Growing urgency for observability and security to converge
There is a growing growing urgency for observability and security to converge, according to a new report.
Software intelligence company Dynatrace has revealed the results of an independent global survey of 1,300 CIOs and senior DevOps managers, including 100 from Australia, in large organisations.
The findings revealed the increased difficulty of maintaining software reliability and security as the demand for continuous release cycles and the rising complexity of cloud-native environments create more risk for undetected defects and vulnerabilities to escape into production.
CIOs and senior DevOps managers are looking to DevSecOps processes, the convergence of observability and security, and the increased use of AI and automation to balance accelerated innovation with reliability and security.
The research reveals that 78% of Australian organisations (90% globally) say digital transformation has accelerated in the past 12 months.
It found 91% of Australian organisations (78% globally) deploy software updates into production every 12 hours or less, and 66% (54% globally) say they do so at least once every two hours.
Australian DevOps teams spend a third (31% globally) of their time on manual tasks involving detecting code quality issues and vulnerabilities, reducing the time spent on innovation, while 72% of Australian organisations (55% globally) make tradeoffs between quality, security, and user experience to meet the need for rapid transformation.
The report found 87% of Australian CIOs (88% globally) say the convergence of observability and security practices will be critical to building a DevSecOps culture, and 94% (90% globally) say increasing the use of AIOps will be key to scaling up these practices.
"It's difficult for teams to accelerate the pace of innovation while also maintaining the highest quality and security standards," says Bernd Greifeneder, Founder and Chief Technology Officer at Dynatrace.
"More frequent software deployments, combined with complex cloud-native architectures, make it easier for errors and vulnerabilities to escape into production where they impact customer experience and create risk," he says.
"There simply are not enough hours in the day for teams to test code as thoroughly as when they had only a single monthly deployment, but there is no margin for error in today's ultra-competitive, always-on economy. Something has to change."
Additional findings from the survey include:
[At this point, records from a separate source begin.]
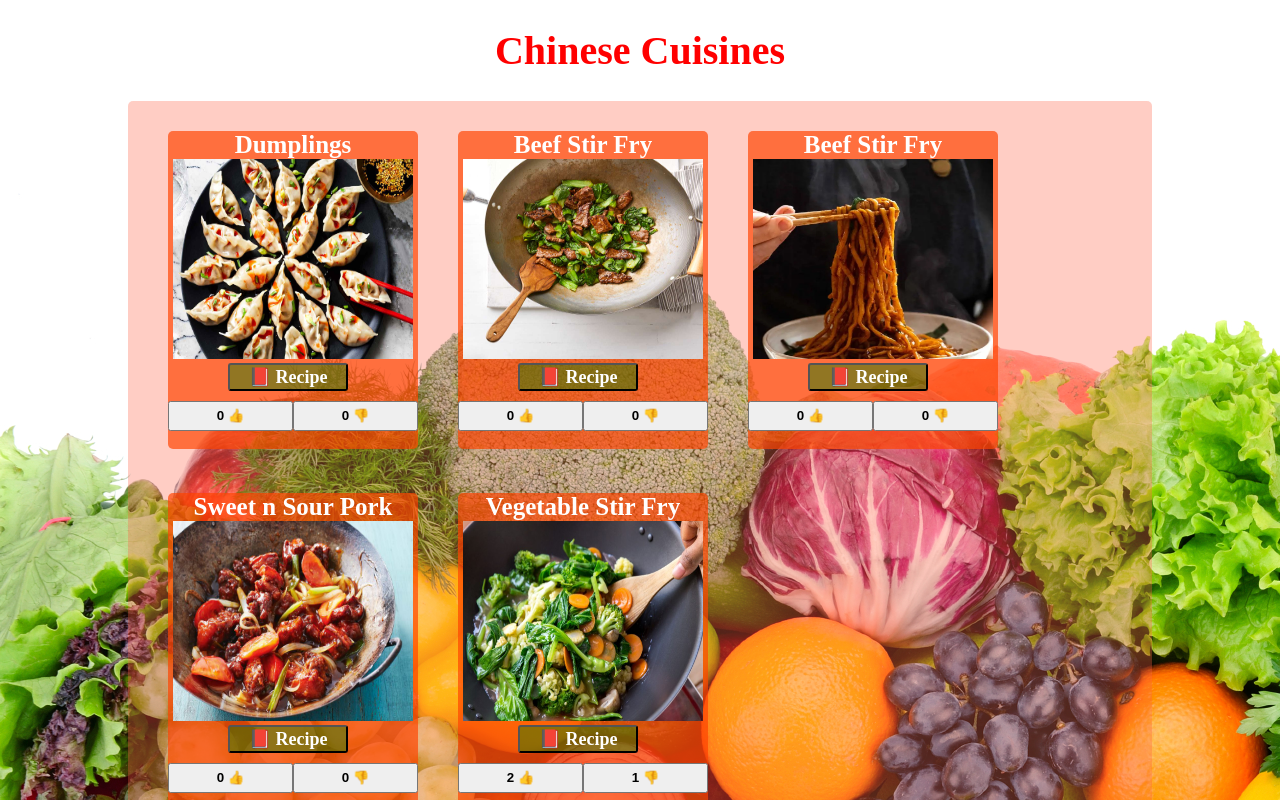
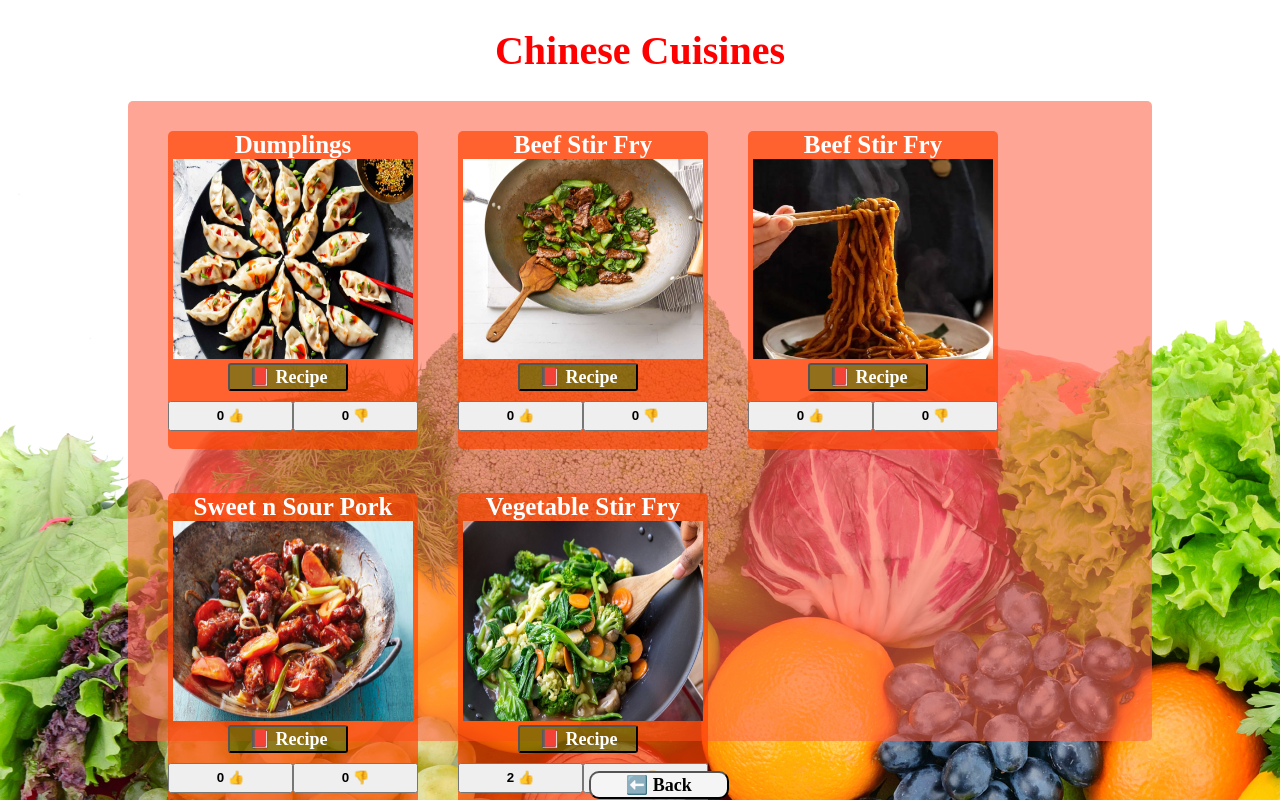
Before and after one commit to KDT84/react-project, a React (Create React App) app: page /foodCategory/Chinese in a window 1280 px wide. Shown: the top 800 px of the page. Built offline with nearby package versions, Linux system fonts and the light colour scheme; data requests are answered from the project's data file.

Commit message:
Modified the css file

```diff
--- a/src/App.css
+++ b/src/App.css
@@ -102,11 +102,11 @@ input.invalid {
 }
 
 .cuisines-main-container {
-  background-color: rgba(255, 99, 71, 0.317);
+  background-color: rgba(255, 99, 71, 0.576);
   margin-top: 20px;
   border-radius: 5px;
   margin-bottom: 10px;
-  height: 100vh;
+  height: 80vh;
 }
 
 .recipe-back-button {
--- a/src/components/Search.js
+++ b/src/components/Search.js
@@ -7,7 +7,7 @@ function Search ({ foods }) {
   const [isFound, setIsFound] = useState()
 
   function findFood () {
-    const food = foods.find(food => food.name.toLowerCase().indexOf(searchFood.toLowerCase()) >= 0)
+    const food = foods.find(food => food.name.toLowerCase() === searchFood.toLowerCase())
     if (food) {
       navigate(`/foods/${ food.id }`)
     }
```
Australian organisations plan to increase their spending on automation across development, security, and operations by 41% (35% globally) by 2024, as they invest more in continuously testing software quality (47% in Australia versus 54% globally) and security (51% in Australia versus 49% globally) in production, automatic vulnerability detection and blocking (56% in Australia versus 41% globally)), and automating release validation (51% in Australia versus 35% globally).
Some 91% of Australian CIOs (70% globally) say they need to improve their trust in the accuracy of AIs decisions before they can automate more of the CI/CD pipeline, while 94% of CIOs say extending a DevSecOps culture to more teams is key to accelerating digital transformation and driving faster, more secure software releases.
"Organisations know that manual approaches are not scalable," says Greifeneder.
"Teams cant afford to waste time and effort chasing false positives, searching for vulnerabilities whenever a new threat alert is raised, or conducting forensics to understand whether data has been compromised. They need to work together to drive faster, more secure innovation," he says.
"Automation and modern delivery practices such as DevSecOps are key to this, but teams need to trust that their AI is reaching the right conclusions about the risk impact of a particular vulnerability."
To accomplish this, Greifeneder says organisations require a unified platform that can converge observability and security data to eliminate the silos between teams.
"By bringing their data together and retaining its context, DevOps and security teams can unlock the insights they need through causal AI," he says.
"This enables them to harness intelligent automation to rapidly deliver high-performing and secure applications that delight their users."